SPIRIT of OF giving GIVING december DECEMBER 12 2010 SOUTH DELTA LEADER spirit

You never know when someone will need you to save their life.

Equipment needed to make gymnastics programs possible

Checking out how much is left on the fundraising goal for the new Delta Sport Development Centre is (left to right) Mark Friesen, executive director of the Delta Gymnastics Society, donor Geoff Chamberlain, Delta Gymnastics club coordinator Carlene Lewall, and a group of youngsters enrolled in gymnastics local programs. Of that, $500,000 is needed for new equipment to fill the gym. Contributed photo


he Delta Gymnastics Society is asking the public to help them fill their new gym for kids. Completion of the new Delta Sport Development Centre in Ladner is nearing—it's expected to open in the spring—and the Kids 1st Campaign is appealing the community to help fill the gym space at the facility, the new home of Delta Gymnastics Society. So far the campaign has raised sufficient funds to outfit the offices and functional elements of the facility, such as the security system, the phones, the administrative spaces and change rooms. The next step is to outfit the gym with the unique equipment that makes their programs possible. And with double the space there is a need to double the equipment. So why give to sport this season? “We believe sport is a great

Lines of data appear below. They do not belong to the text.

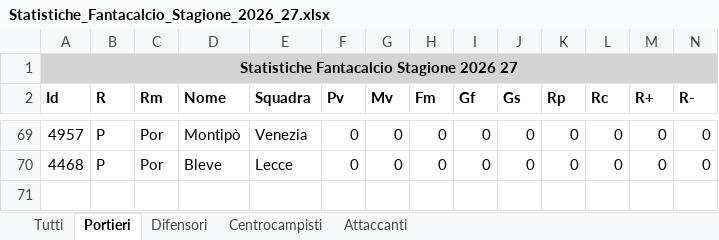
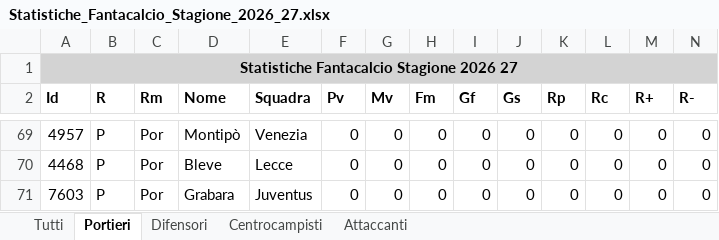
Before and after one commit to 0novanta/tool-asta-fantacalcio, an Excel workbook: statistiche/Statistiche_Fantacalcio_Stagione_2026_27.xlsx, sheet Portieri, drawn as a sheet; only a part is shown, gaps mark what is left out; values as stored, in another font and other column widths than the file's, no borders; rows hold the shown columns only; the diff names each change by its address in the sheet, - before the commit and + after, or states it on an @@ line.

```diff
--- a/statistiche/Statistiche_Fantacalcio_Stagione_2026_27.xlsx (sheet Portieri)
+++ b/statistiche/Statistiche_Fantacalcio_Stagione_2026_27.xlsx (sheet Portieri)
+row 71: 7603 | P | Por | Grabara | Juventus | 0 | 0 | 0 | 0 | 0 | 0 | 0 | 0 | 0
```
Also changed, not shown: sheet Tutti, sheet Difensori, sheet Attaccanti, sheet Centrocampisti, quotazioni/Quotazioni_Fantacalcio_Stagione_2026_27.xlsx, 57 other files.
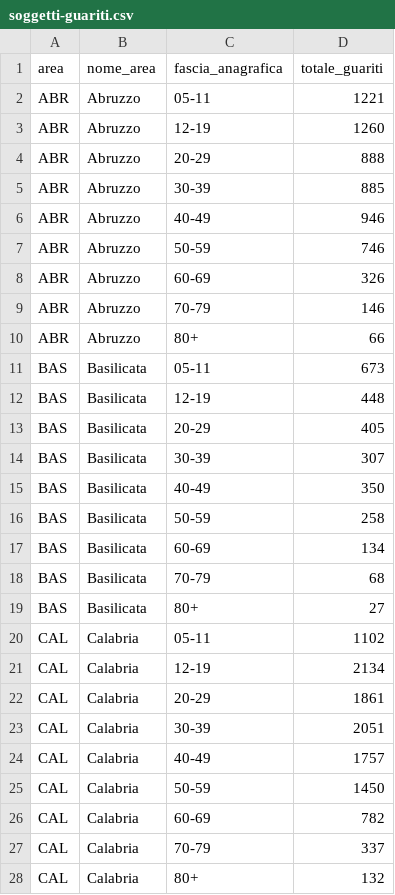
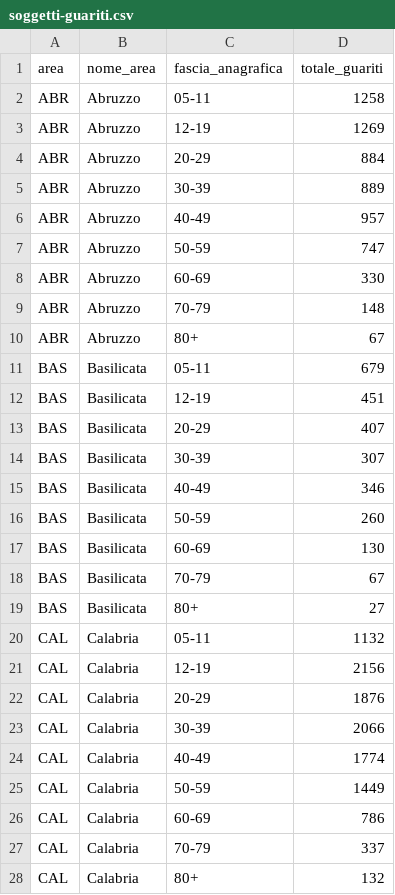
Before and after one commit to italia/covid19-opendata-vaccini, a CSV file: dati/soggetti-guariti.csv, drawn as a sheet; only a part is shown; the diff covers the shown part only.

```diff
--- a/dati/soggetti-guariti.csv
+++ b/dati/soggetti-guariti.csv
@@ -1,27 +1,27 @@
 area,nome_area,fascia_anagrafica,totale_guariti
-ABR,Abruzzo,05-11,1221
-ABR,Abruzzo,12-19,1260
-ABR,Abruzzo,20-29,888
-ABR,Abruzzo,30-39,885
-ABR,Abruzzo,40-49,946
-ABR,Abruzzo,50-59,746
-ABR,Abruzzo,60-69,326
-ABR,Abruzzo,70-79,146
-ABR,Abruzzo,80+,66
-BAS,Basilicata,05-11,673
-BAS,Basilicata,12-19,448
-BAS,Basilicata,20-29,405
+ABR,Abruzzo,05-11,1258
+ABR,Abruzzo,12-19,1269
+ABR,Abruzzo,20-29,884
+ABR,Abruzzo,30-39,889
+ABR,Abruzzo,40-49,957
+ABR,Abruzzo,50-59,747
+ABR,Abruzzo,60-69,330
+ABR,Abruzzo,70-79,148
+ABR,Abruzzo,80+,67
+BAS,Basilicata,05-11,679
+BAS,Basilicata,12-19,451
+BAS,Basilicata,20-29,407
 BAS,Basilicata,30-39,307
-BAS,Basilicata,40-49,350
-BAS,Basilicata,50-59,258
-BAS,Basilicata,60-69,134
-BAS,Basilicata,70-79,68
+BAS,Basilicata,40-49,346
+BAS,Basilicata,50-59,260
+BAS,Basilicata,60-69,130
+BAS,Basilicata,70-79,67
 BAS,Basilicata,80+,27
-CAL,Calabria,05-11,1102
-CAL,Calabria,12-19,2134
-CAL,Calabria,20-29,1861
-CAL,Calabria,30-39,2051
-CAL,Calabria,40-49,1757
-CAL,Calabria,50-59,1450
-CAL,Calabria,60-69,782
+CAL,Calabria,05-11,1132
+CAL,Calabria,12-19,2156
+CAL,Calabria,20-29,1876
+CAL,Calabria,30-39,2066
+CAL,Calabria,40-49,1774
+CAL,Calabria,50-59,1449
+CAL,Calabria,60-69,786
 CAL,Calabria,70-79,337
```
Also changed, not shown: 147 edited cells elsewhere in this file, dati/anagrafica-vaccini-summary-latest.csv, dati/consegne-vaccini-latest.csv, 9 other files.
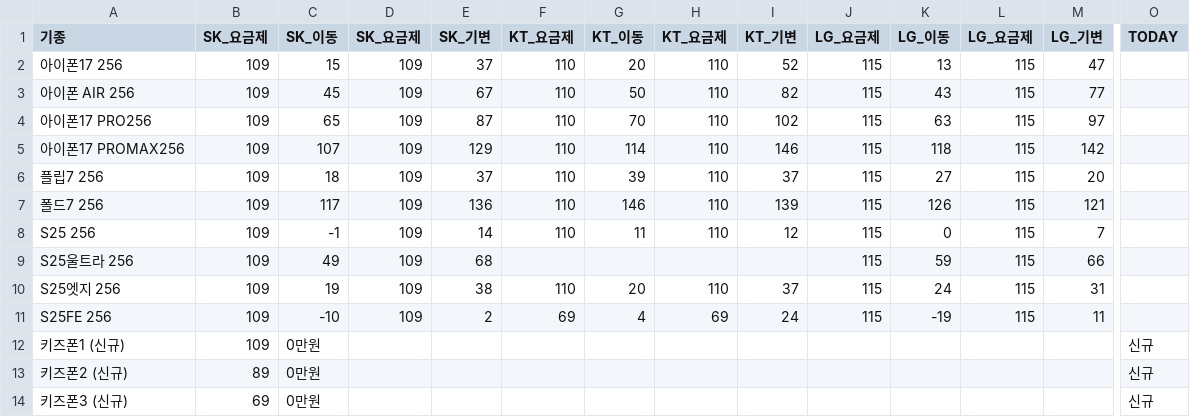
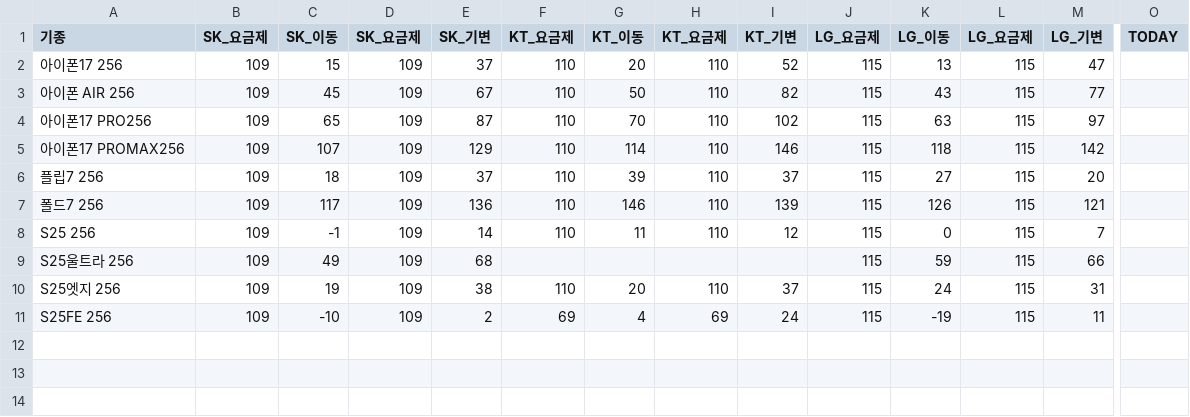
Before and after one commit to a2272a/a2272a.github.io, a CSV file: data.csv, drawn as a sheet; only a part is shown, gaps mark what is left out; rows hold the shown columns only; the diff names each change by its address in the sheet, - before the commit and + after, or states it on an @@ line.

Commit message:
update: 가격표 업데이트 (원본 데이터 복원)

```diff
--- a/data.csv
+++ b/data.csv
-row 12: 키즈폰1 (신규) | 109 | 0만원 |  |  |  |  |  |  |  |  |  |  | 신규
-row 13: 키즈폰2 (신규) | 89 | 0만원 |  |  |  |  |  |  |  |  |  |  | 신규
-row 14: 키즈폰3 (신규) | 69 | 0만원 |  |  |  |  |  |  |  |  |  |  | 신규
```
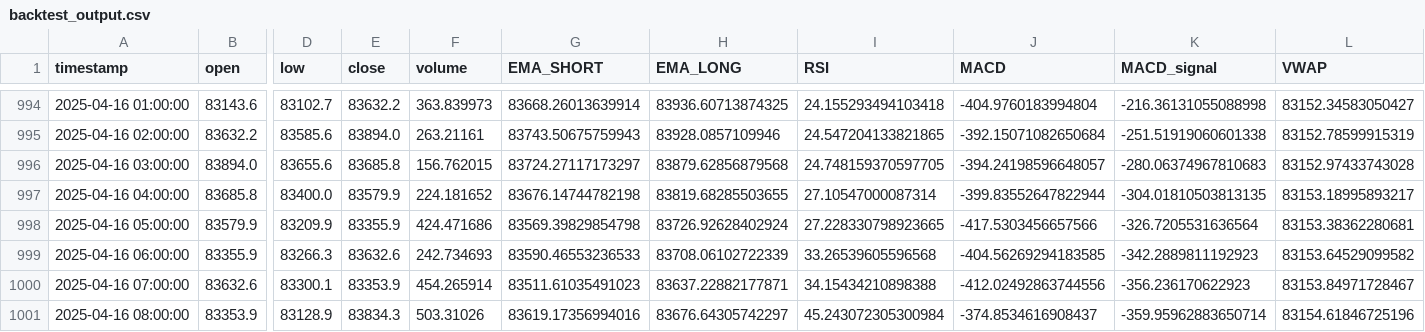
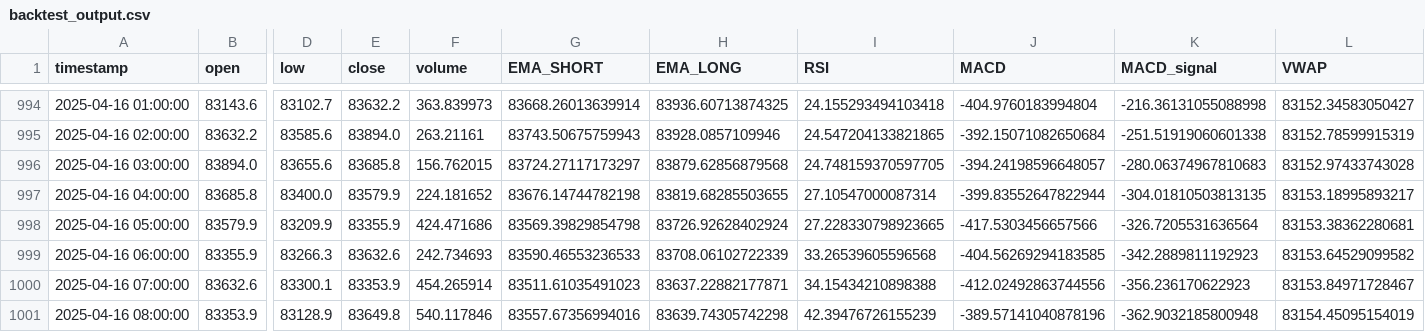
Before and after one commit to sYoungkin/emaCryptoBot, a CSV file: logs/backtest_output.csv, drawn as a sheet; only a part is shown, gaps mark what is left out; the diff names each change by its address in the sheet, - before the commit and + after, or states it on an @@ line.

```diff
--- a/logs/backtest_output.csv
+++ b/logs/backtest_output.csv
-E1001 (close): 83834.3
+E1001 (close): 83649.8
-F1001 (volume): 503.31026
+F1001 (volume): 540.117846
-G1001 (EMA_SHORT): 83619.17356994016
+G1001 (EMA_SHORT): 83557.67356994016
-H1001 (EMA_LONG): 83676.64305742297
+H1001 (EMA_LONG): 83639.74305742298
-I1001 (RSI): 45.243072305300984
+I1001 (RSI): 42.39476726155239
-J1001 (MACD): -374.8534616908437
+J1001 (MACD): -389.57141040878196
-K1001 (MACD_signal): -359.95962883650714
+K1001 (MACD_signal): -362.9032185800948
-L1001 (VWAP): 83154.61846725196
+L1001 (VWAP): 83154.45095154019
```
Also changed, not shown: logs/test_bot_log.csv, logs/trades.csv, 3 other files.
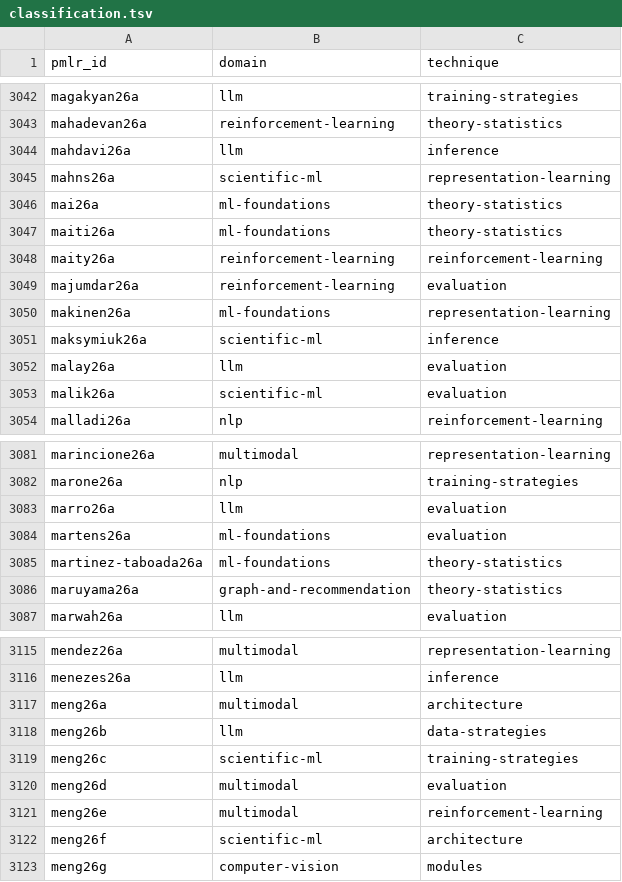
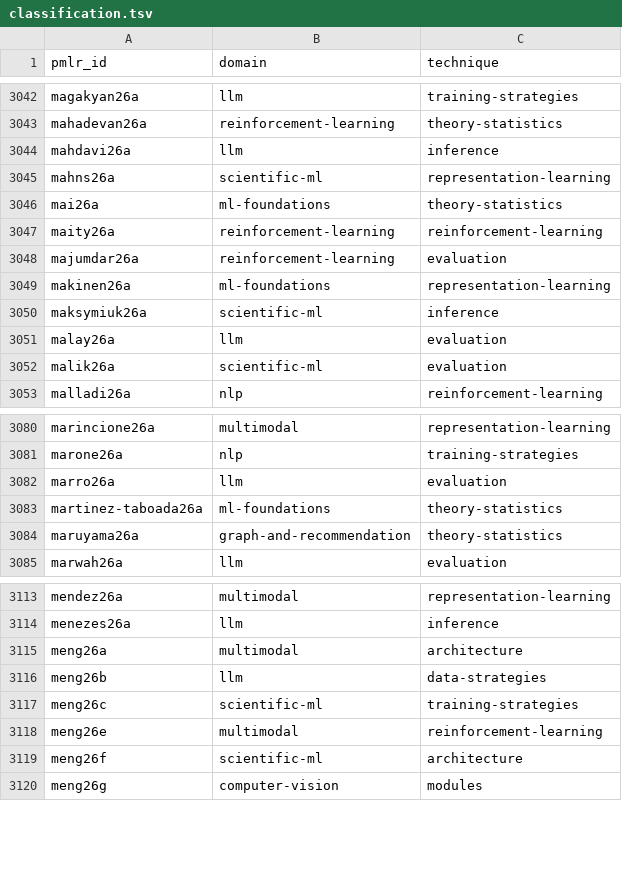
Before and after one commit to rascal-yang/Awesome-Research-Insights, a TSV file: conferences/icml-2026/classification.tsv, drawn as a sheet; only a part is shown, gaps mark what is left out; the diff names each change by its address in the sheet, - before the commit and + after, or states it on an @@ line.

```diff
--- a/conferences/icml-2026/classification.tsv
+++ b/conferences/icml-2026/classification.tsv
-row 3047: maiti26a | ml-foundations | theory-statistics
-row 3084: martens26a | ml-foundations | evaluation
-row 3120: meng26d | multimodal | evaluation
```
Also changed, not shown: 16 other files.
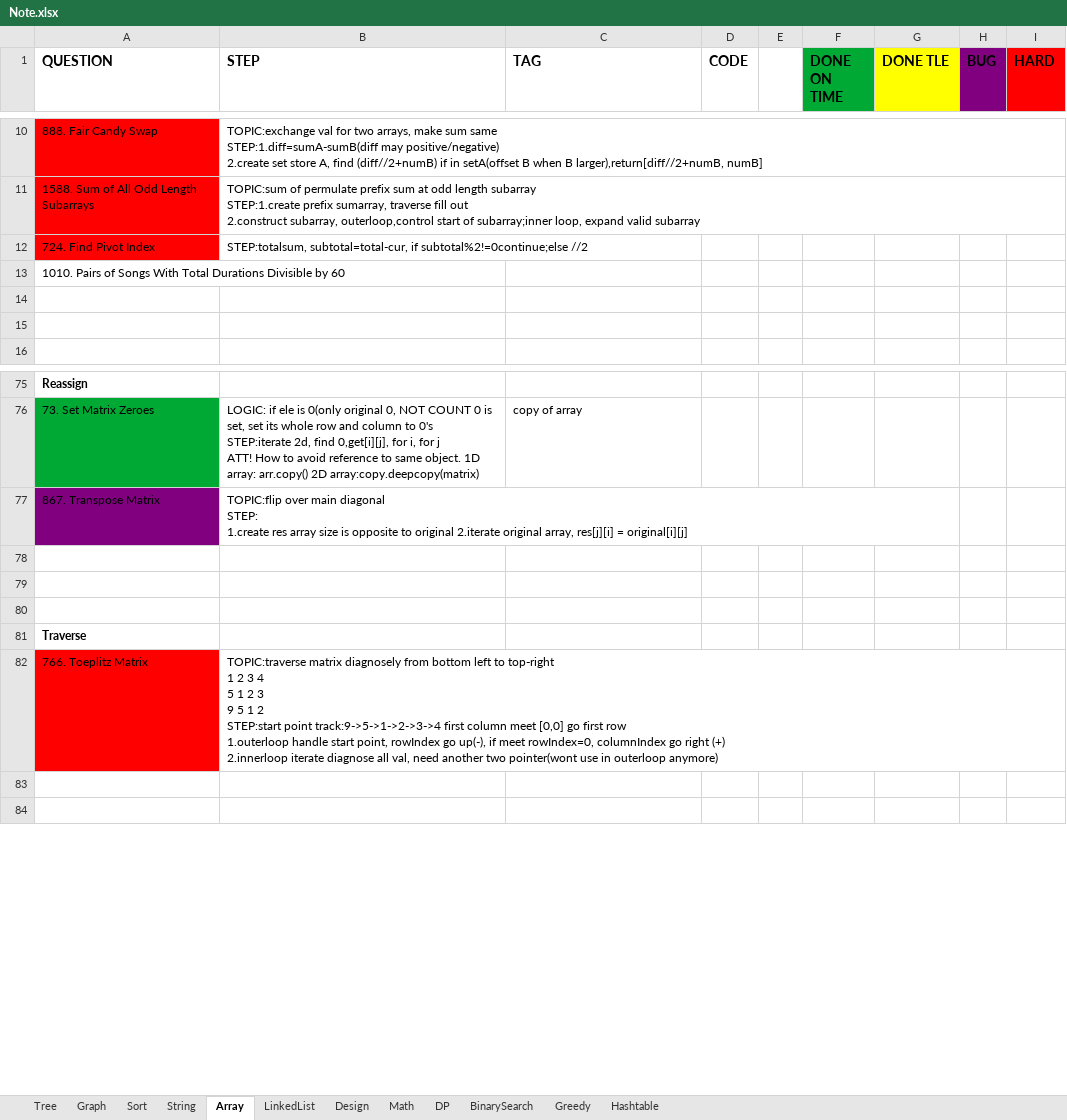
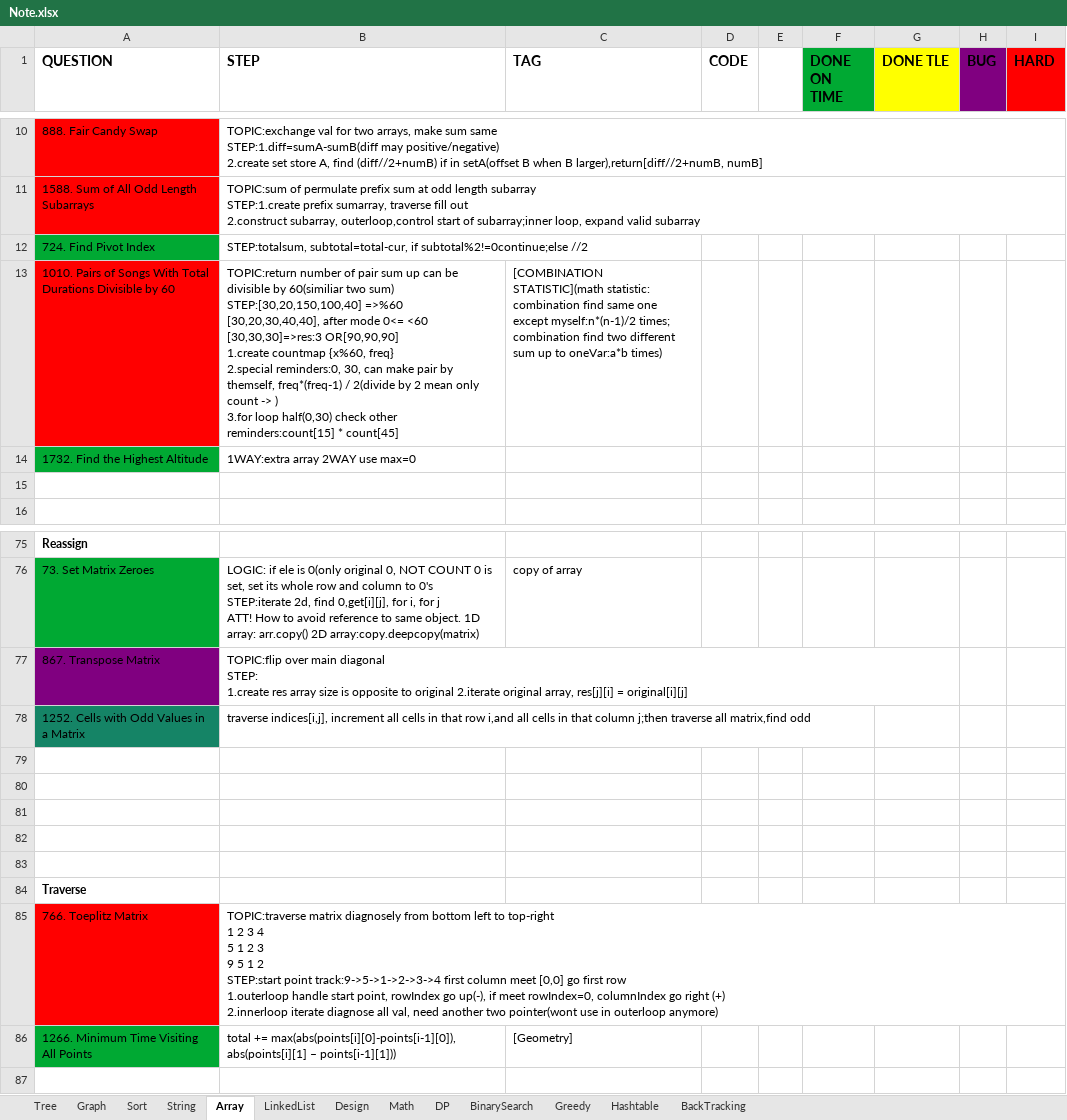
Before and after one commit to yuchangrachel/algorithm, an Excel workbook: Note.xlsx, sheet Array, drawn as a sheet; only a part is shown, gaps mark what is left out; values as stored, in another font and other column widths than the file's, no borders; addresses are those after the commit; ↵ is a line break in a cell; the diff names each change by its address in the sheet, - before the commit and + after, or states it on an @@ line.

```diff
--- a/Note.xlsx (sheet Array)
+++ b/Note.xlsx (sheet Array)
+sheet tab: BackTracking
-A12 fill: #FF0000
+A12 fill: #00A933
-A13 fill: none
+A13 fill: #FF0000
-B13 (STEP): (empty)
+B13 (STEP): TOPIC:return number of pair sum up can be divisible by 60(similiar two sum) ↵ STEP:[30,20,150,100,40] =>%60 [30,20,30,40,40], after mode 0<= <60 ↵ [30,30,30]=>res:3 OR[90,90,90] ↵ 1.create countmap {x%60, freq} ↵ 2.special reminders:0, 30, can make pair by themself, freq*(freq-1) / 2(divide by 2 mean only count -> ) ↵ 3.for loop half(0,30) check other reminders:count[15] * count[45]
-C13 (TAG): (empty)
+C13 (TAG): [COMBINATION STATISTIC](math statistic: combination find same one except myself:n*(n-1)/2 times; combination find two different sum up to oneVar:a*b times)
-row 14: (empty)
+row 14: 1732. Find the Highest Altitude | 1WAY:extra array 2WAY use max=0
-A14 fill: none
+A14 fill: #00A933
+row 78: 1252. Cells with Odd Values in a Matrix | traverse indices[i,j], increment all cells in that row i,and all cells in that column j;then traverse all matrix,find odd
+row 79: (empty)
+row 80: (empty)
-row 86: (empty)
+row 86: 1266. Minimum Time Visiting All Points | total += max(abs(points[i][0]-points[i-1][0]), abs(points[i][1] – points[i-1][1])) | [Geometry]
-A86 fill: none
+A86 fill: #00A933
```
Also changed, not shown: sheet String, 5 other files.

activity for children and wanted to help provide kids in our community with a great opportunity”, said donor Geoff Chamberlain, who attended the recent visit to the construction site to update the campaign’s thermometer. With another $500,000 to raise for equipment and the deadline to order by the end of January, there is a sense of urgency to receive pledges soon. Gifts of any amount make a phenomenal difference. “While a tumble track for youngsters costs $6,500, a gift of $100 brings us that much closer,” said Doug Husband, the Kids 1st campaign chair. “All gifts over $20 are eligible for a charitable tax receipt. You can make your gift in this tax year, apply it towards next year or, in the case of larger gifts, you can spread it out over time.” While the walls for the new facility adjacent to the Ladner Leisure Centre are going up, Delta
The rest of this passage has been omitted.